Non shedding cat breeds don't exist full stop, period. It is natural for a cat to shed its fur. But some cat breeds shed less than others because of the nature of their coat (see below). Apparently shedding of hair is influenced more by changes in the ambient light than seasonal temperature changes (book 1). A cat sheds more hair when exposed to more light. Of course increased ambient light outdoors (and to a lesser extent indoors through window light) increases with increased temperature as the days are longer from spring through to autumn (fall). So the two (heat & light) are linked.
Outdoor cats will, it is said, shed their coat in spring over a period of time. For cats who go out less the process of shedding starts later, in the summer. For indoor cats, with a low level of constant ambient light shedding may take place throughout the year but modified by the generally lighter conditions indoors during the summer months. Certainly in England the ambient levels of light indoors in winter are considerably lower than during the summer.
Does this mean that if we keep our cats in low light level there will be reduced shedding? Please don't try it. That said, in theory, if there are any cats high up in the northern hemisphere (say the north of Norway) the shedding might be less. Perhaps the Norwegian Forest Cats of Norway shed less despite having double coats.
This brings me nicely onto the type of coat cats have. Cats normally have three layers to their coats. A top layer that is made up of guard hairs, a middle layer called awn hair and the undercoat which is down hair. Some cats have less layers. The Turkish Angora has no undercoat, for example.

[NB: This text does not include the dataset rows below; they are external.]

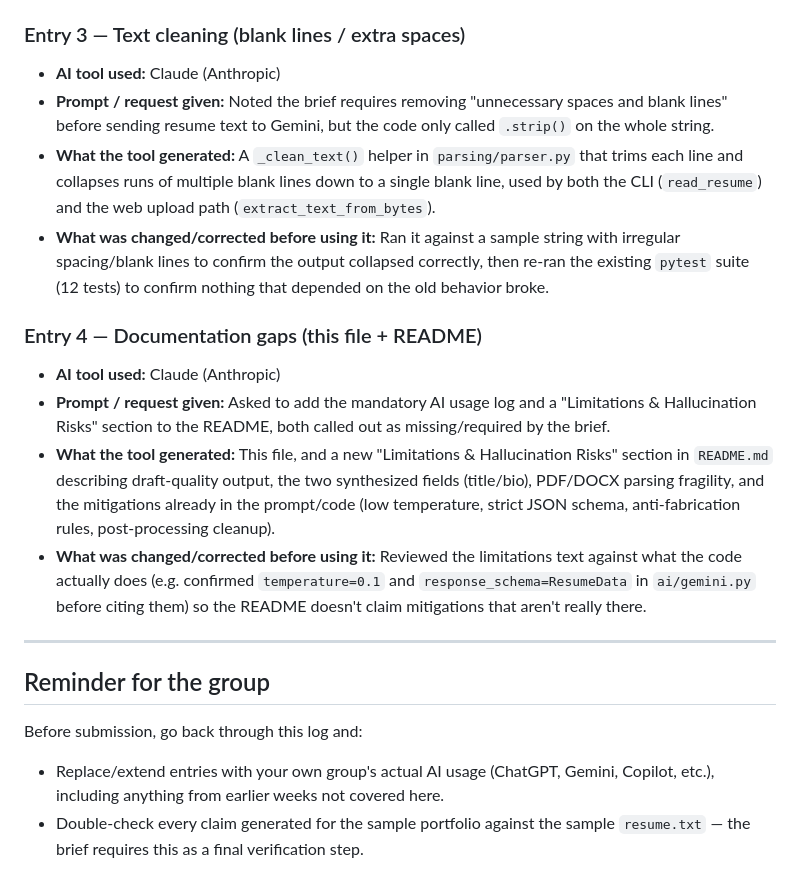
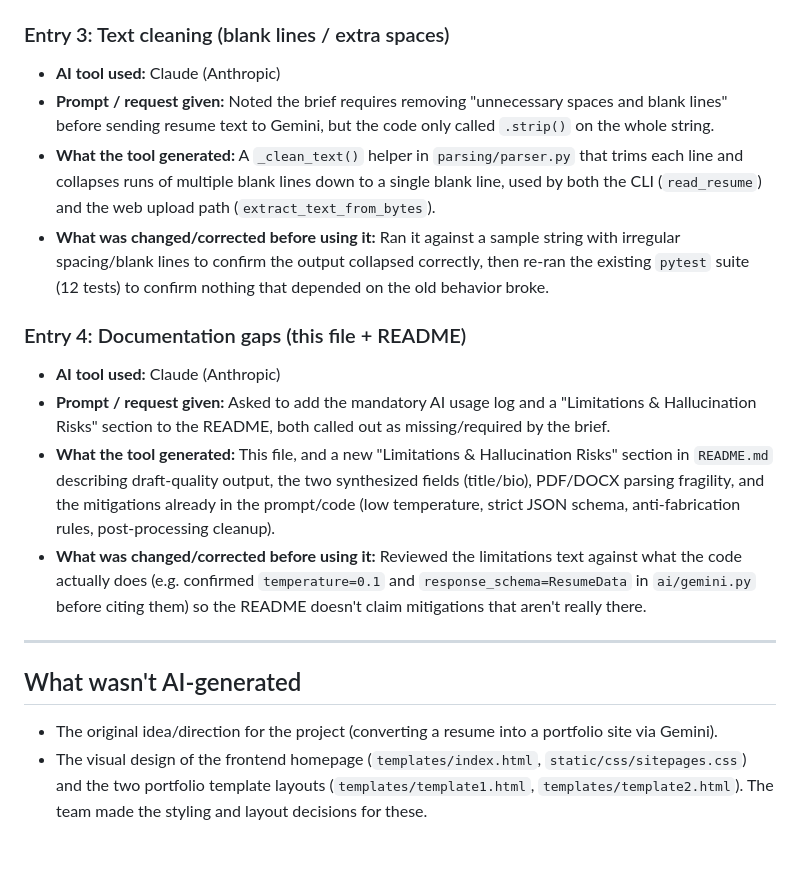
Before and after one commit to Jhalak134/Resume-Portfolio-Generator, a Markdown page: AI_USAGE_LOG.md, the part around one of its changes. GitHub-like rendering; blank space fills up the shorter version.

```diff
--- a/AI_USAGE_LOG.md
+++ b/AI_USAGE_LOG.md
@@ -40,7 +72,7 @@ before being kept in the codebase. This log records the main sessions.
   1, not a traceback. Also checked that `app.py`'s existing `except
   Exception` still catches `ConfigError` correctly since it's unchanged.
 
-### Entry 3 — Text cleaning (blank lines / extra spaces)
+### Entry 3: Text cleaning (blank lines / extra spaces)
 
 - **AI tool used:** Claude (Anthropic)
 - **Prompt / request given:** Noted the brief requires removing
@@ -55,7 +87,7 @@ before being kept in the codebase. This log records the main sessions.
   correctly, then re-ran the existing `pytest` suite (12 tests) to confirm
   nothing that depended on the old behavior broke.
 
-### Entry 4 — Documentation gaps (this file + README)
+### Entry 4: Documentation gaps (this file + README)
 
 - **AI tool used:** Claude (Anthropic)
 - **Prompt / request given:** Asked to add the mandatory AI usage log and a
@@ -74,11 +106,11 @@ before being kept in the codebase. This log records the main sessions.
 
 ---
 
-## Reminder for the group
+## What wasn't AI-generated
 
-Before submission, go back through this log and:
-- Replace/extend entries with your own group's actual AI usage (ChatGPT,
-  Gemini, Copilot, etc.), including anything from earlier weeks not covered
-  here.
-- Double-check every claim generated for the sample portfolio against the
-  sample `resume.txt` — the brief requires this as a final verification step.
+- The original idea/direction for the project (converting a resume into a
+  portfolio site via Gemini).
+- The visual design of the frontend homepage (`templates/index.html`,
+  `static/css/sitepages.css`) and the two portfolio template layouts
+  (`templates/template1.html`, `templates/template2.html`). The team made
+  the styling and layout decisions for these.
```
Also changed, not shown: other parts of AI_USAGE_LOG.md (+38 -6 lines).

My girl cat (a NFC mix) has a thick double coat with a very dense and fine undercoat, which is hard to comb and deflea as it catches and mats easily. My three legged cat Charlie has a single coat (Cat Hair discusses cat hair).

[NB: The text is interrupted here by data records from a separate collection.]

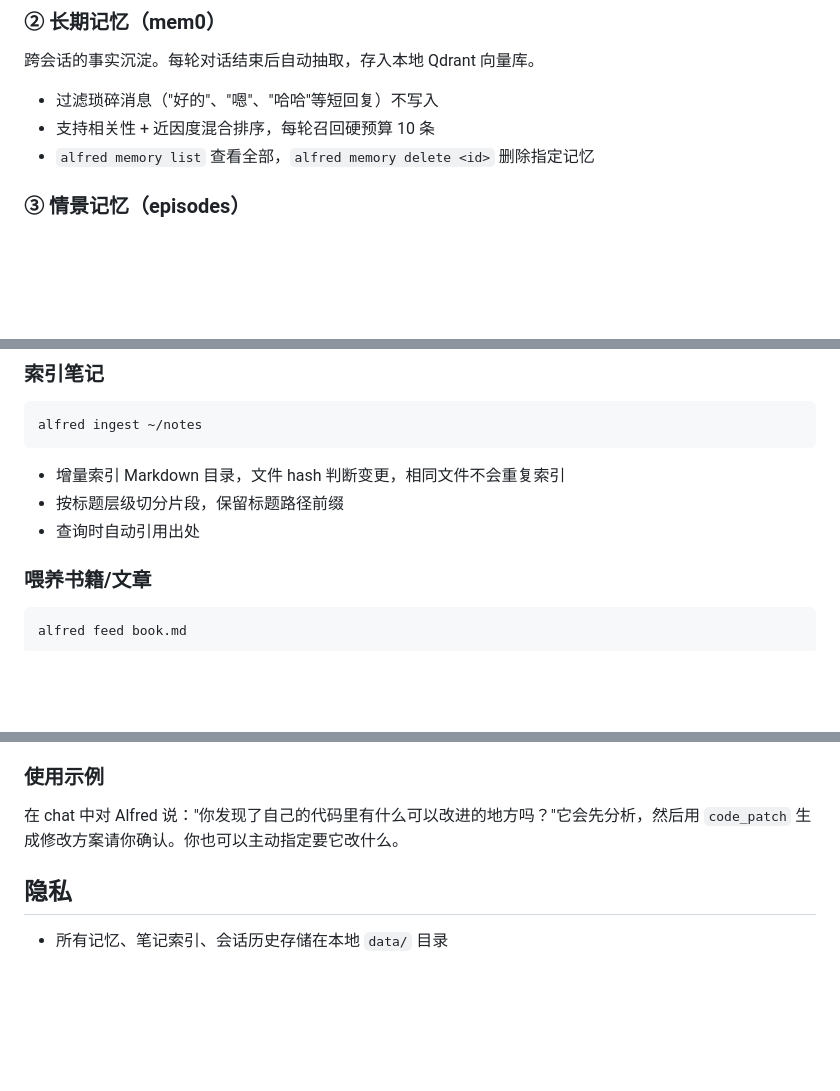
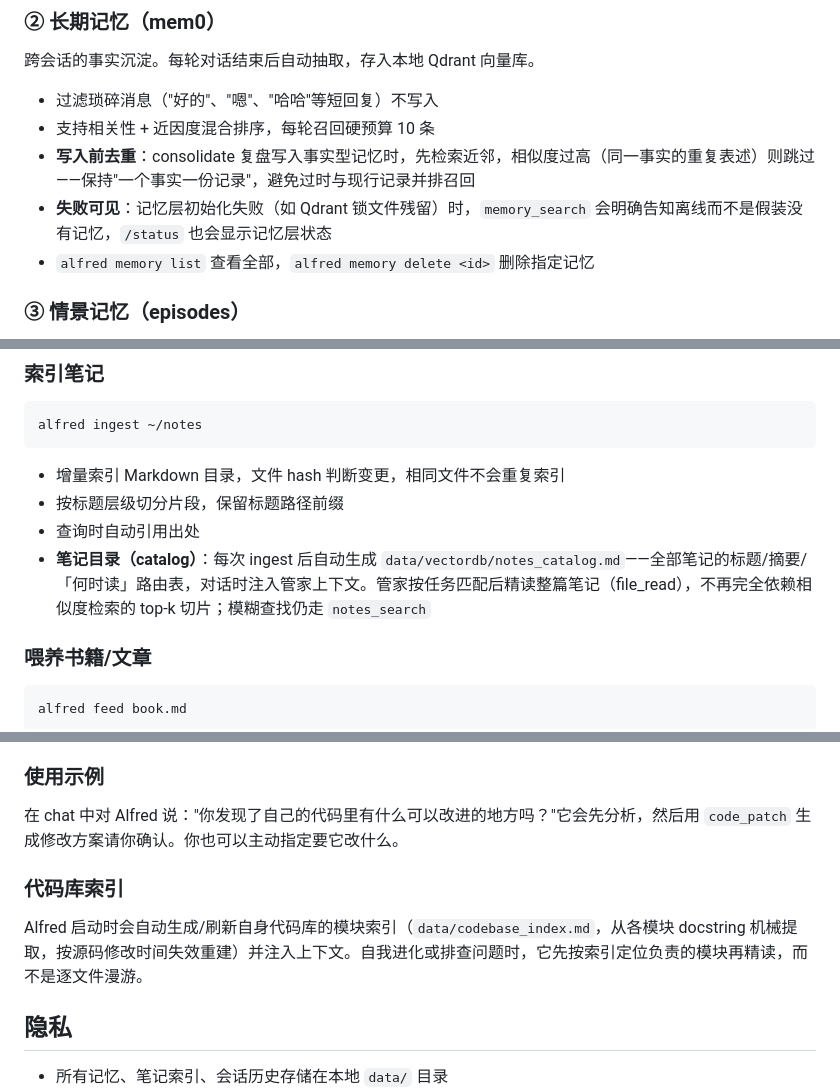
Before and after one commit to yyyywm/Alfred, a Markdown page: README.md, 3 parts joined by grey strips. GitHub-like rendering; blank space fills up the shorter version.

Commit message:
docs: sync README and AGENTS.md for operator-memory-inspired improvements
覆盖本批次六项改动：记忆感知工作流与指令仲裁纪律、记忆写入前去重、
记忆层失败可见化（/status memory 行）、笔记 catalog、代码库活索引；
新增四个测试文件的覆盖说明；更新「mem0 静默降级」坑点为「降级但可见」。

```diff
--- a/README.md
+++ b/README.md
@@ -143,6 +143,8 @@ alfred chat -s <session>   # 恢复指定会话
 
 - 过滤琐碎消息（"好的"、"嗯"、"哈哈"等短回复）不写入
 - 支持相关性 + 近因度混合排序，每轮召回硬预算 10 条
+- **写入前去重**：consolidate 复盘写入事实型记忆时，先检索近邻，相似度过高（同一事实的重复表述）则跳过——保持"一个事实一份记录"，避免过时与现行记录并排召回
+- **失败可见**：记忆层初始化失败（如 Qdrant 锁文件残留）时，`memory_search` 会明确告知离线而不是假装没有记忆，`/status` 也会显示记忆层状态
 - `alfred memory list` 查看全部，`alfred memory delete <id>` 删除指定记忆
 
 ### ③ 情景记忆（episodes）
@@ -193,6 +195,7 @@ alfred ingest ~/notes
 - 增量索引 Markdown 目录，文件 hash 判断变更，相同文件不会重复索引
 - 按标题层级切分片段，保留标题路径前缀
 - 查询时自动引用出处
+- **笔记目录（catalog）**：每次 ingest 后自动生成 `data/vectordb/notes_catalog.md`——全部笔记的标题/摘要/「何时读」路由表，对话时注入管家上下文。管家按任务匹配后精读整篇笔记（file_read），不再完全依赖相似度检索的 top-k 切片；模糊查找仍走 `notes_search`
 
 ### 喂养书籍/文章
 
@@ -310,6 +313,10 @@ Alfred 拥有 `code_patch` 工具，可以修改自己的源代码来进化。
 
 在 chat 中对 Alfred 说："你发现了自己的代码里有什么可以改进的地方吗？"它会先分析，然后用 `code_patch` 生成修改方案请你确认。你也可以主动指定要它改什么。
 
+### 代码库索引
+
+Alfred 启动时会自动生成/刷新自身代码库的模块索引（`data/codebase_index.md`，从各模块 docstring 机械提取，按源码修改时间失效重建）并注入上下文。自我进化或排查问题时，它先按索引定位负责的模块再精读，而不是逐文件漫游。
+
 ## 隐私
 
 - 所有记忆、笔记索引、会话历史存储在本地 `data/` 目录
```
Also changed, not shown: AGENTS.md (+20 -8 lines).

As all cats shed their fur, the greatest influence in searching for Non Shedding Cat Breeds is the type of hair the cat breed has. Single coats produce less hair in my view and a cat breed that has very little hair and which is fine and a single coat are the Rex cats (note: but see the comment of Jerri Wolfe below - not all Rex cats have single coats). These cats shed considerably less hair. Here is a list of the best known Rex cats:
These cats will need less or very little grooming as well.
Cats with double coats shed their unevenly. This is normal and is not a cause for concern.
Clearly one thing we can do to minimise hair being deposited anywhere and everywhere (which we should and indeed must get used to if we are too keep a cat successfully) is to spend some time combing our cat. Devices like the well known Furminator come to mind. I talk about this product here: How to Minimise Cat Hair.
I have a Furminator and my double coated cat doesn't like it because it it too strong for her. It removes hair extremely efficiently but I think it is uncomfortable for her. This is not to say that many other cats will not find it acceptable. A more lightweight tool may, in fact, be better for many cats.
There is a well known cat breed that has no hair, the Sphynx (and the Russian equivalent, the Don Sphynx). These cats do have some very fine fur and of naturally shedding problems are greatly reduced!
A rarer cat that has little hair is the Peterbald. The name gives the clue. A cat that comes from St. Petersberg and which is bald. This is a cat that is between the Sphynx and a normally covered cat. Although I have not seen it being talked about as a non shedding cat breed it should shed less than usual for the obvious reasons - less hair.
A little potential bonus in living with a low shedding cat breed such as the Devon Rex (perhaps the favorite of the Rex cats) is that there should be a reduced potential for an allergic reaction as the Fel d1 allergen from the cat's saliva rests on the fur. If there is less fur in the house there should be less potential for a reaction. Incidentally allergic reactions to cats seem to diminish over time in my experience but this could be personal to me.